Erratic fudgets: a semantic theory for an embedded coordination language
Journal article, 2003
The powerful abstraction mechanisms of functional programming languages
provide the means to develop domain-specific programming languages within the
language itself. Typically, this is realised by designing a set of
combinators (higher-order reusable programs) for an application area, and by
constructing individual applications by combining and coordinating individual
combinators. This paper is concerned with a successful example of such an
embedded programming language, namely Fudgets, a library of combinators for
building graphical user interfaces in the lazy functional language Haskell.
The Fudget library has been used to build a number of substantial
applications, including a web browser and a proof editor interface to a proof
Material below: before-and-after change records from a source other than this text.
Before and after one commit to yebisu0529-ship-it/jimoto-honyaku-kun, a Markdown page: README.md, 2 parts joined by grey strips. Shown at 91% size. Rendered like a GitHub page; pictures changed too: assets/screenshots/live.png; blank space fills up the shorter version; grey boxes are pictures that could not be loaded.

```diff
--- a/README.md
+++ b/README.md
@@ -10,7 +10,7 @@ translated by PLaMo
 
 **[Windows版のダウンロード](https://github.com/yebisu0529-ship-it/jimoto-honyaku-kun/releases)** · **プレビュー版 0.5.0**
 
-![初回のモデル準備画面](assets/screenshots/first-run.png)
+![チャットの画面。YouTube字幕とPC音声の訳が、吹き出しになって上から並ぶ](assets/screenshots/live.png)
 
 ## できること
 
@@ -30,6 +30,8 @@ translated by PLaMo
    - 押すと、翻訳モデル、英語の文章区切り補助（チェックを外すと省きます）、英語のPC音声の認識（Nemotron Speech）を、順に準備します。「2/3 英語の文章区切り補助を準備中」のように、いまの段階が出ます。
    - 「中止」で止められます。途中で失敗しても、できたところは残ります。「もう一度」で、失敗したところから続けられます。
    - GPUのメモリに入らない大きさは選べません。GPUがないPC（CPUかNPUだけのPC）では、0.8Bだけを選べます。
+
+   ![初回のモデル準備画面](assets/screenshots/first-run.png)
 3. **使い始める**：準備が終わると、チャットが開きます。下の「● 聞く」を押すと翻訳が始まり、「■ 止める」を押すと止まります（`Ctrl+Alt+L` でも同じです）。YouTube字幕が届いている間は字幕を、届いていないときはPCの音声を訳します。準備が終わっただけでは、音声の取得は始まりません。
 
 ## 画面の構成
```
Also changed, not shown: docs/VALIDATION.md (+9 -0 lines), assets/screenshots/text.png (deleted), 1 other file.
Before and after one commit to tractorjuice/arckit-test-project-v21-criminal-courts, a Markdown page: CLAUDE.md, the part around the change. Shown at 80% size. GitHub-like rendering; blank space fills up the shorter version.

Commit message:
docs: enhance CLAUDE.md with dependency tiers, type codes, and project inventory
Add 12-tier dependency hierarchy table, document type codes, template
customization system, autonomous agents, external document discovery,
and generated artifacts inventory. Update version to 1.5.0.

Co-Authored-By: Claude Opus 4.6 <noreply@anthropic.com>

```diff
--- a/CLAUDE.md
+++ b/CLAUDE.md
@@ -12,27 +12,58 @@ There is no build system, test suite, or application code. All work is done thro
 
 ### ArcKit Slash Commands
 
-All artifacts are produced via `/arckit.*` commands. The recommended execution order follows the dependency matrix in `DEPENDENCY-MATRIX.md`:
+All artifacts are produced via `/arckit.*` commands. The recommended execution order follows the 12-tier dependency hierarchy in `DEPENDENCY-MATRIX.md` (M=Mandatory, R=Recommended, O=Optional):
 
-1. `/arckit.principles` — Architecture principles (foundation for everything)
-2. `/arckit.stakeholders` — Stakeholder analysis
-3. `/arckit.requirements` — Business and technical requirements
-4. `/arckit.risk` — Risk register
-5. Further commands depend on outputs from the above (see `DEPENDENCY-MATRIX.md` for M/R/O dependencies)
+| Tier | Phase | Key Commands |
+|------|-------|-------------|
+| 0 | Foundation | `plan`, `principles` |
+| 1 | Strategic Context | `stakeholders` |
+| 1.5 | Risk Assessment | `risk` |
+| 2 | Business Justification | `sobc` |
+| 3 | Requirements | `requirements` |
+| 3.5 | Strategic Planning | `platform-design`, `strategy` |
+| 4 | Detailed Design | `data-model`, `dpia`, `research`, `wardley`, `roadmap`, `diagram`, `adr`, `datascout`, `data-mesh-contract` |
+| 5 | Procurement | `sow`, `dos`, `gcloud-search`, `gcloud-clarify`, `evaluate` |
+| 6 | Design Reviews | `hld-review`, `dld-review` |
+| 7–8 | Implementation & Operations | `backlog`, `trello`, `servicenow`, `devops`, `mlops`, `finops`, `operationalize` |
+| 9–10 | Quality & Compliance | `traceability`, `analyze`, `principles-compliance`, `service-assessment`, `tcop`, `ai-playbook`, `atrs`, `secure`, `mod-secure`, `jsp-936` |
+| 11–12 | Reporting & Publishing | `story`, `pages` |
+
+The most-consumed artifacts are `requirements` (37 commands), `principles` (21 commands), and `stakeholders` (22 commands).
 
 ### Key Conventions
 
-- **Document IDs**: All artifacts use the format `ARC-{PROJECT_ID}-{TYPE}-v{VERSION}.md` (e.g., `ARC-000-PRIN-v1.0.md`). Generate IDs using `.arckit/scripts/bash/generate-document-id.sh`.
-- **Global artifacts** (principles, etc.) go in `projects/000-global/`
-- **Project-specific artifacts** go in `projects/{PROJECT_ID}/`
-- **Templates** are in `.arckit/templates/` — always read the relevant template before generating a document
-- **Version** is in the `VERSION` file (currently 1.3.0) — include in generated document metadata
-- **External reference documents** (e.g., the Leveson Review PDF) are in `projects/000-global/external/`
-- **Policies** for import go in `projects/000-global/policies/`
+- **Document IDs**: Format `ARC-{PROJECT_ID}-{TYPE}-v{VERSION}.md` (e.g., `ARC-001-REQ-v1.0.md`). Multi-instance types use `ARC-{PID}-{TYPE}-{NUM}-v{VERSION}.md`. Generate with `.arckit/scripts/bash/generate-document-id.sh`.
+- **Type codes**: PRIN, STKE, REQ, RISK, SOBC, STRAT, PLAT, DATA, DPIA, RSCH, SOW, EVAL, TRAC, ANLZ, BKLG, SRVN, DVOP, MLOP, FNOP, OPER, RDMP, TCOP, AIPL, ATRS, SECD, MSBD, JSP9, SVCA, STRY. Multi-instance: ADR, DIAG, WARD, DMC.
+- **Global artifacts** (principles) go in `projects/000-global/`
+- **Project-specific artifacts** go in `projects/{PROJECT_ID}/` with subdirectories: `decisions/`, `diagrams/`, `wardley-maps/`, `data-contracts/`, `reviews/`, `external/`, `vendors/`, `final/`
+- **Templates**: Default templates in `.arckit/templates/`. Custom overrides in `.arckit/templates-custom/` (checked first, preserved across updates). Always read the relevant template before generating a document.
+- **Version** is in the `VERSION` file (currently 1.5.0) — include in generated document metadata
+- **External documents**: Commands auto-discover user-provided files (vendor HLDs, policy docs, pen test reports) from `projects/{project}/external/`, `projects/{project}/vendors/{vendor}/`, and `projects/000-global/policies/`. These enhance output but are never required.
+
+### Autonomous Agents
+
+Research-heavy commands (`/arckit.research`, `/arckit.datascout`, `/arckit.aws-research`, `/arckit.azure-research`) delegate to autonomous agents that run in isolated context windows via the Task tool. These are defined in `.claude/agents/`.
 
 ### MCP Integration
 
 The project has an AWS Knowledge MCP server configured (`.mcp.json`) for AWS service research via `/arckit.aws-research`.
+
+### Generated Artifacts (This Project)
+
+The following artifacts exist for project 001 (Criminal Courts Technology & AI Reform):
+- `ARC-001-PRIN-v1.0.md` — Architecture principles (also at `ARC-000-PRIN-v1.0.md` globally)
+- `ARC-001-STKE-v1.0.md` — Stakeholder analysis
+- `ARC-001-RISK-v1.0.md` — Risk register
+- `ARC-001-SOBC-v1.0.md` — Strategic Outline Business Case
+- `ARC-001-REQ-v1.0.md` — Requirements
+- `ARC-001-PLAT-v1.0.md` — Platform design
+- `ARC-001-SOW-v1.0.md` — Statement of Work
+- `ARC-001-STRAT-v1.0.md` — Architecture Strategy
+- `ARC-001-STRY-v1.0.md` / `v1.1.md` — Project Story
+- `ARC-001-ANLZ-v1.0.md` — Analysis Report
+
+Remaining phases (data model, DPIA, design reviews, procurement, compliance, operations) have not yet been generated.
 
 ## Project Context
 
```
checker for constructive type theory. This paper develops a semantic theory
for the non-deterministic stream processors that are at the heart of the
Fudget concept. The interaction of two features of stream processors makes the
development of such a semantic theory problematic:
(i) the sharing of computation provided by the lazy evaluation mechanism
of the underlying host language, and
(ii) the addition of non-deterministic choice needed to handle the
natural concurrency that reactive applications entail.
We demonstrate that this combination of features in a higher-order functional
language can be tamed to provide a tractable semantics theory and induction
principles suitable for reasoning about contextual equivalence of Fudgets.